> [TASK BRIEF] Scan the material below for the string "name", and copy every line where it shows up.
┌──
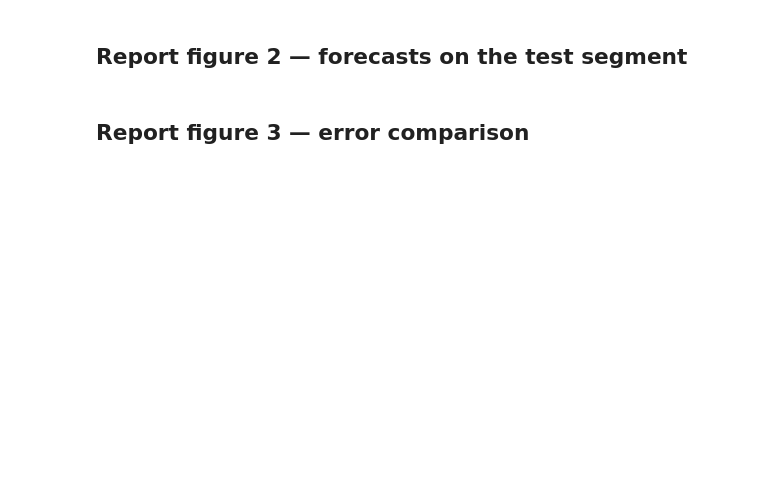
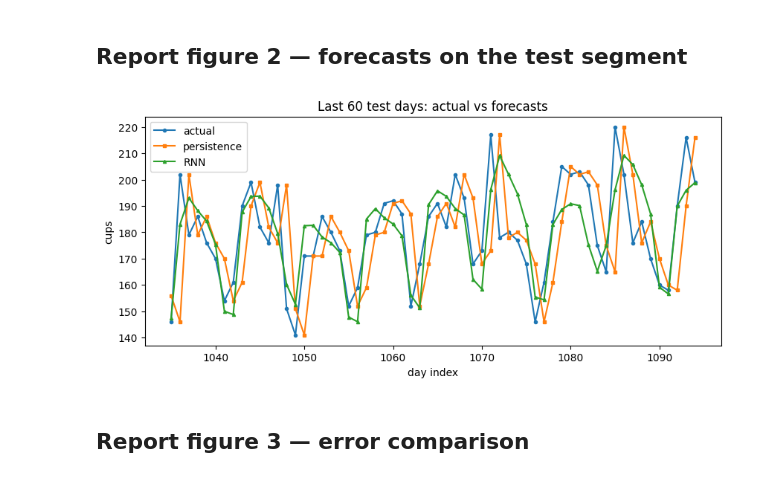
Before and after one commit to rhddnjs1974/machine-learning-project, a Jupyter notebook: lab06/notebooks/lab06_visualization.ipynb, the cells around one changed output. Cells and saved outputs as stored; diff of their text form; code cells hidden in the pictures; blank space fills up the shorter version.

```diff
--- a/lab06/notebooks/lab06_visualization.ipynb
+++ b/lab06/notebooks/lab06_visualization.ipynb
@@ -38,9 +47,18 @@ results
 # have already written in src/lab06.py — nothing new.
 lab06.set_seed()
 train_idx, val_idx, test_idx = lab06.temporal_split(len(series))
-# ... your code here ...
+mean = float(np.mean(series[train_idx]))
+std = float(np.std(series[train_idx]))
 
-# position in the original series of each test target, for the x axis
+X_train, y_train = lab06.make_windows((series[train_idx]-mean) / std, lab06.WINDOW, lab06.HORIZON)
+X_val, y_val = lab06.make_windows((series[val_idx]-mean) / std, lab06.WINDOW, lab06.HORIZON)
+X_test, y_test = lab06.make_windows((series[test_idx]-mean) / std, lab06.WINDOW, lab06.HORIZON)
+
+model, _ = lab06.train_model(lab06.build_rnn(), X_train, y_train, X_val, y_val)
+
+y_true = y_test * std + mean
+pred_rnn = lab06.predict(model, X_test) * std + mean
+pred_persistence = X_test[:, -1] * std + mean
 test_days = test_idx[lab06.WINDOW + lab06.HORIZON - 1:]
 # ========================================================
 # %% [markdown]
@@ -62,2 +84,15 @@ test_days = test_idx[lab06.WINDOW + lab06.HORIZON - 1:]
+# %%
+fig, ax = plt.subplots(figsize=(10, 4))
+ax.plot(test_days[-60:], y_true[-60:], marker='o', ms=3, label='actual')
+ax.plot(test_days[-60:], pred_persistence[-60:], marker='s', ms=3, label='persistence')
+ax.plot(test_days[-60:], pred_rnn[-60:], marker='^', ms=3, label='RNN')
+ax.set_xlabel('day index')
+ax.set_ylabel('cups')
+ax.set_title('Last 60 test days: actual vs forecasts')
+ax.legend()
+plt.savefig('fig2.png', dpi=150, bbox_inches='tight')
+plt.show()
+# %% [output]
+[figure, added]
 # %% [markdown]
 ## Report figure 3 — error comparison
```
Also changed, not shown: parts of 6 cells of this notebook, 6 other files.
└──
┌──
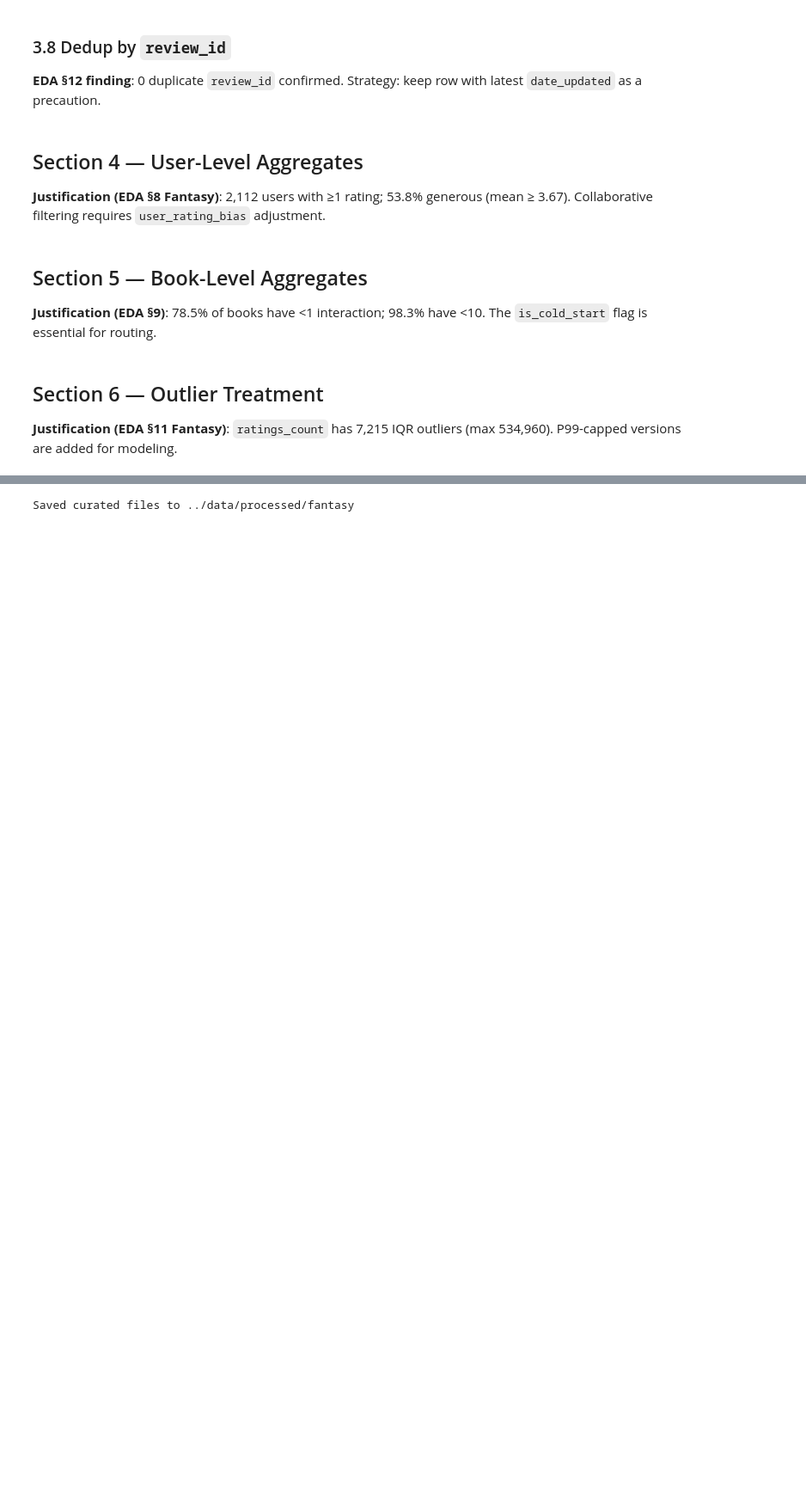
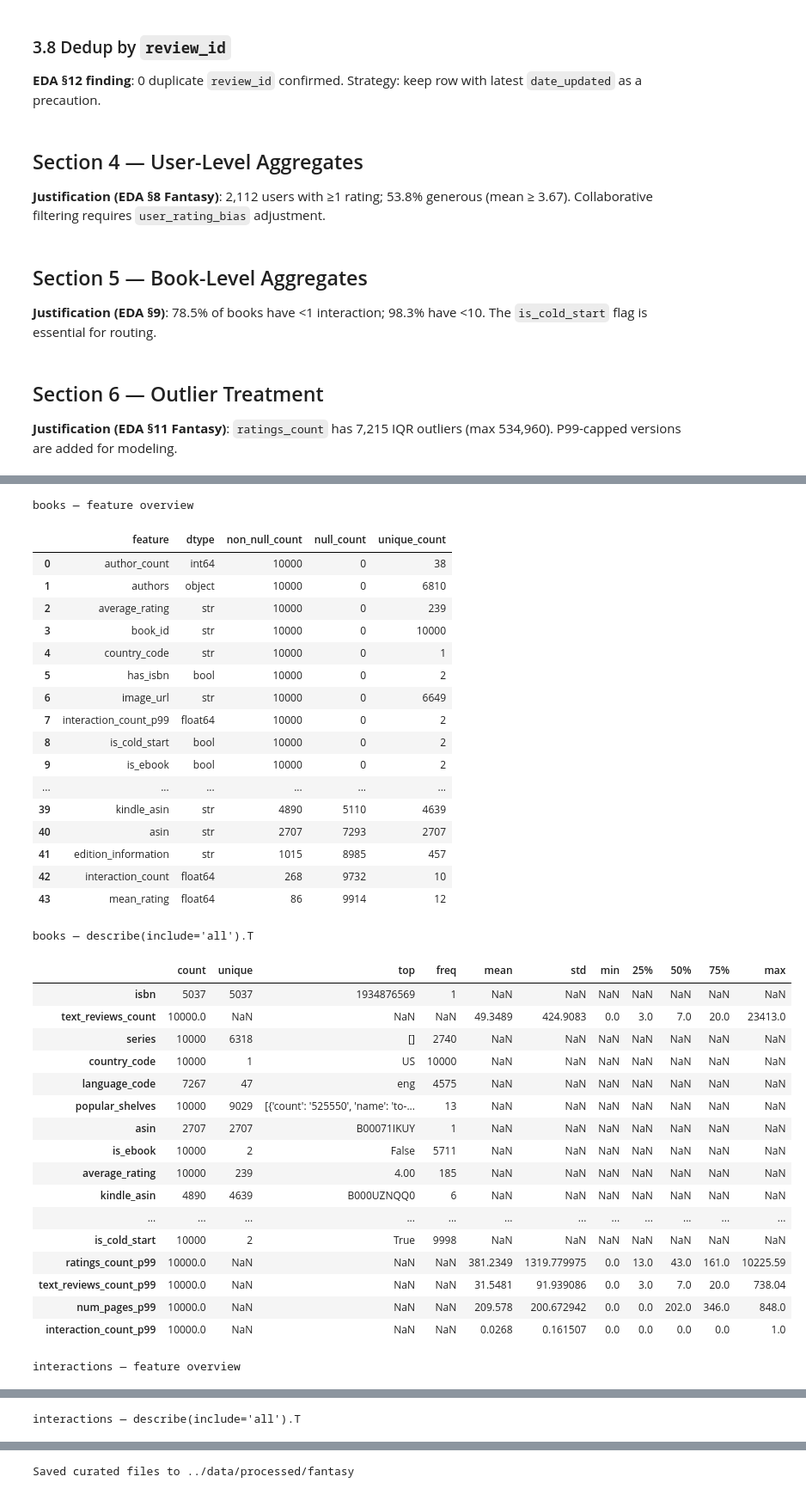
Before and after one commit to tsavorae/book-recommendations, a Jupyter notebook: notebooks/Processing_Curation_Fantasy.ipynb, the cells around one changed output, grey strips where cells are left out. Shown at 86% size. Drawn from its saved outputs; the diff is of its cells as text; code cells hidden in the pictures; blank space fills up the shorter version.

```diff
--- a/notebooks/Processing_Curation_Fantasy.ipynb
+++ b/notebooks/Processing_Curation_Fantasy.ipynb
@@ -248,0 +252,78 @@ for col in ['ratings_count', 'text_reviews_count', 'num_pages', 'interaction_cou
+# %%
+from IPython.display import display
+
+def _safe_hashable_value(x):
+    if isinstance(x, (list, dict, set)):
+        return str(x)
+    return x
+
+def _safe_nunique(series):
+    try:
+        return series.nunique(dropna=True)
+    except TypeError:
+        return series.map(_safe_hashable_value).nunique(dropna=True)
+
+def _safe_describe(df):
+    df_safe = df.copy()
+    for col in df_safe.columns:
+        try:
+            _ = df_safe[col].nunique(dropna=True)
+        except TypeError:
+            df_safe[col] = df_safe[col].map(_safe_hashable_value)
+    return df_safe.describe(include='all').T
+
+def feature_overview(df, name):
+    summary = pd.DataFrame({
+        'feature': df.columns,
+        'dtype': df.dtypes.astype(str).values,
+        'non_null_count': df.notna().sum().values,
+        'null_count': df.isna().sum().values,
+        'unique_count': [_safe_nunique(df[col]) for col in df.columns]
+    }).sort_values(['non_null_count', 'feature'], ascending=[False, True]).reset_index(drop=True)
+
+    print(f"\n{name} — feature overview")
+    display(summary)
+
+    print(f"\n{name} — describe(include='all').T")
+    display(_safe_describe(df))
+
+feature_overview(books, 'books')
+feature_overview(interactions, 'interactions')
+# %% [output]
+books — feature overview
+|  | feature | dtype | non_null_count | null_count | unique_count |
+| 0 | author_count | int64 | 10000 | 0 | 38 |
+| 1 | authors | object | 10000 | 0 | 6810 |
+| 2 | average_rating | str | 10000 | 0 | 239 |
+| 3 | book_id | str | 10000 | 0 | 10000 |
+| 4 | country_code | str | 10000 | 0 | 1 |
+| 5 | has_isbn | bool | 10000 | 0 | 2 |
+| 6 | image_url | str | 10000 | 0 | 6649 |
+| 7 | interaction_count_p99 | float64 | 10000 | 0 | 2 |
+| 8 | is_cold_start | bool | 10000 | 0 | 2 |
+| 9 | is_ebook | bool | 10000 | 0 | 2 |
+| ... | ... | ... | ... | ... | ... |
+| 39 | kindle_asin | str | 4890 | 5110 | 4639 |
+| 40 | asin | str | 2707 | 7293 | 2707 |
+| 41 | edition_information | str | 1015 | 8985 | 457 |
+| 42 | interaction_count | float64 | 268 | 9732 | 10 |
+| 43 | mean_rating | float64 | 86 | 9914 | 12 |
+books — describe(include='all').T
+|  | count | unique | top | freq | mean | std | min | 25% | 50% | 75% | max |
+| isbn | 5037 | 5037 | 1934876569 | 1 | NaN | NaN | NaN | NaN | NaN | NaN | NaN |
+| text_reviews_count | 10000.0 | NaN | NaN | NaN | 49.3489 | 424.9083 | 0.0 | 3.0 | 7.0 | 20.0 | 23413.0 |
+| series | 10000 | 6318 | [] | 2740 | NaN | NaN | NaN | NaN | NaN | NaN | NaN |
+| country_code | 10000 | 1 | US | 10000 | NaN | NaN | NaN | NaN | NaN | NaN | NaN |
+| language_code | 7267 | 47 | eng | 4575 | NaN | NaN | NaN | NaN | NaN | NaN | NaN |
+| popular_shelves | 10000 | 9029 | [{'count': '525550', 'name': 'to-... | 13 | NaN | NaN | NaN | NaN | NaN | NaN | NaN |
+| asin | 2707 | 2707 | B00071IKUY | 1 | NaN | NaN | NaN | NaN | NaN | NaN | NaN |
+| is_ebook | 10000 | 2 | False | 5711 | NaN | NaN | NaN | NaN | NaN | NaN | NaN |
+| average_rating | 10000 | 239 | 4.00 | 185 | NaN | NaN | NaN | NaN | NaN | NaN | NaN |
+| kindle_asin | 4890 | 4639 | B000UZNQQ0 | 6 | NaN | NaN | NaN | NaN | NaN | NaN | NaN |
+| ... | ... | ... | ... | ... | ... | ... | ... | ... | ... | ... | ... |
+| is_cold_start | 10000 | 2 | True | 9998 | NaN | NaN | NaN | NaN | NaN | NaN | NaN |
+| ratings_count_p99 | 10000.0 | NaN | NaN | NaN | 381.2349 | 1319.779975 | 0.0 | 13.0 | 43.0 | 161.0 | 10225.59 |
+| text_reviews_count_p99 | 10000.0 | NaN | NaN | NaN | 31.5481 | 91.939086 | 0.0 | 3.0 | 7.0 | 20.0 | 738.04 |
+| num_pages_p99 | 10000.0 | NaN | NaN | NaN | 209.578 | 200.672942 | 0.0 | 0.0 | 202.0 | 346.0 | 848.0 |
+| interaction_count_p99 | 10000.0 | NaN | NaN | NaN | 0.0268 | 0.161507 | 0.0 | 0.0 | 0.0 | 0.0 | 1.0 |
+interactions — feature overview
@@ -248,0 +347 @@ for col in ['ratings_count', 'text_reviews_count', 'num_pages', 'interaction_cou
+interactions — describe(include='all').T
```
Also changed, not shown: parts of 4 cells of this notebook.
└──
┌──
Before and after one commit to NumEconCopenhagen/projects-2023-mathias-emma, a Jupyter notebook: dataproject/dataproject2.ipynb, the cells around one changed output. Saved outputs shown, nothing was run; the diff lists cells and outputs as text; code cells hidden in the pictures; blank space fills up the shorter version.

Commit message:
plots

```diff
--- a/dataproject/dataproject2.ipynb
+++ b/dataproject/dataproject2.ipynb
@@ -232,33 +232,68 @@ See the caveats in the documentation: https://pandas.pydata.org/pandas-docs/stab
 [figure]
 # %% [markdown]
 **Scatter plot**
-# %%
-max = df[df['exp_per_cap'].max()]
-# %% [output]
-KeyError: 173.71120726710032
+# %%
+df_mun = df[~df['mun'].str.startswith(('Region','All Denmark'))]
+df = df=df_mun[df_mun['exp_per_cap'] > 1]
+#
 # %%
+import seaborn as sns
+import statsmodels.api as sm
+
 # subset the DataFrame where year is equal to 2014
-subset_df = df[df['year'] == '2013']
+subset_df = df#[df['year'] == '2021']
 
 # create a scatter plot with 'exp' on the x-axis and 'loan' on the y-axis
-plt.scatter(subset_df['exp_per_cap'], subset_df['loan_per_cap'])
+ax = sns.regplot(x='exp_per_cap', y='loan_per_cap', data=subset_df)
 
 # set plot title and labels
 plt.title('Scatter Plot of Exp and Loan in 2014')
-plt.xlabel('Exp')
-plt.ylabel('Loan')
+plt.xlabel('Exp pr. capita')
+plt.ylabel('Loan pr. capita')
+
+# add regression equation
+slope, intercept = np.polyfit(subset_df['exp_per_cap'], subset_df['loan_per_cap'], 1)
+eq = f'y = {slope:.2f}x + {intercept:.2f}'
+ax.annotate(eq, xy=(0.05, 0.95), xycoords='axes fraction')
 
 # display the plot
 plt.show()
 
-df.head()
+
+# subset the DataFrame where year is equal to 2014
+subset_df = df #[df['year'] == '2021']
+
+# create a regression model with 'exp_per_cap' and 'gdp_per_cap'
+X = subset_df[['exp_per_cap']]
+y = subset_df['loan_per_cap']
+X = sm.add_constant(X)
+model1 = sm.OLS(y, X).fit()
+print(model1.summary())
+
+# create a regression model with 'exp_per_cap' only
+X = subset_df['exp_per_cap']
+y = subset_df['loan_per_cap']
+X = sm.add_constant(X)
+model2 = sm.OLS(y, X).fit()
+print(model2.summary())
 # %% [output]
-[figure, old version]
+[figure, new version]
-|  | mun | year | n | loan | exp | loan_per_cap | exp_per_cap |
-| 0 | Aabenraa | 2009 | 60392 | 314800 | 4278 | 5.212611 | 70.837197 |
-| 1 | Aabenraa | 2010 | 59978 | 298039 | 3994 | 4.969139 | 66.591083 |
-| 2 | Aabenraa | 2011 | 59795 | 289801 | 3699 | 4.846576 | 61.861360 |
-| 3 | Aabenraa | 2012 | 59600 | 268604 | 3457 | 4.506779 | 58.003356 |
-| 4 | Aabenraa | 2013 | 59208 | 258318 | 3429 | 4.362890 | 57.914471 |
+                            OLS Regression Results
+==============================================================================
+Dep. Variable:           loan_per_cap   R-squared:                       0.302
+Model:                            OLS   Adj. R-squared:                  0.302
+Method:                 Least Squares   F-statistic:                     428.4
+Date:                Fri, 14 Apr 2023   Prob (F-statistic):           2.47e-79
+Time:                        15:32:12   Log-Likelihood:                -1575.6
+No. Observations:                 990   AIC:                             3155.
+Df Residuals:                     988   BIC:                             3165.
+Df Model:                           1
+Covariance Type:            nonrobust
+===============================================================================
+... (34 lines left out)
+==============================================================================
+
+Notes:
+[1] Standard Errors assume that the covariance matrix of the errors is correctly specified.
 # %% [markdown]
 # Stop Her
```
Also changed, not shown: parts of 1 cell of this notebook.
└──
> [RESPONSE TO THE EXERCISE]
+def feature_overview(df, name):
+    print(f"\n{name} — feature overview")
+    print(f"\n{name} — describe(include='all').T")
+| popular_shelves | 10000 | 9029 | [{'count': '525550', 'name': 'to-... | 13 | NaN | NaN | NaN | NaN | NaN | NaN | NaN |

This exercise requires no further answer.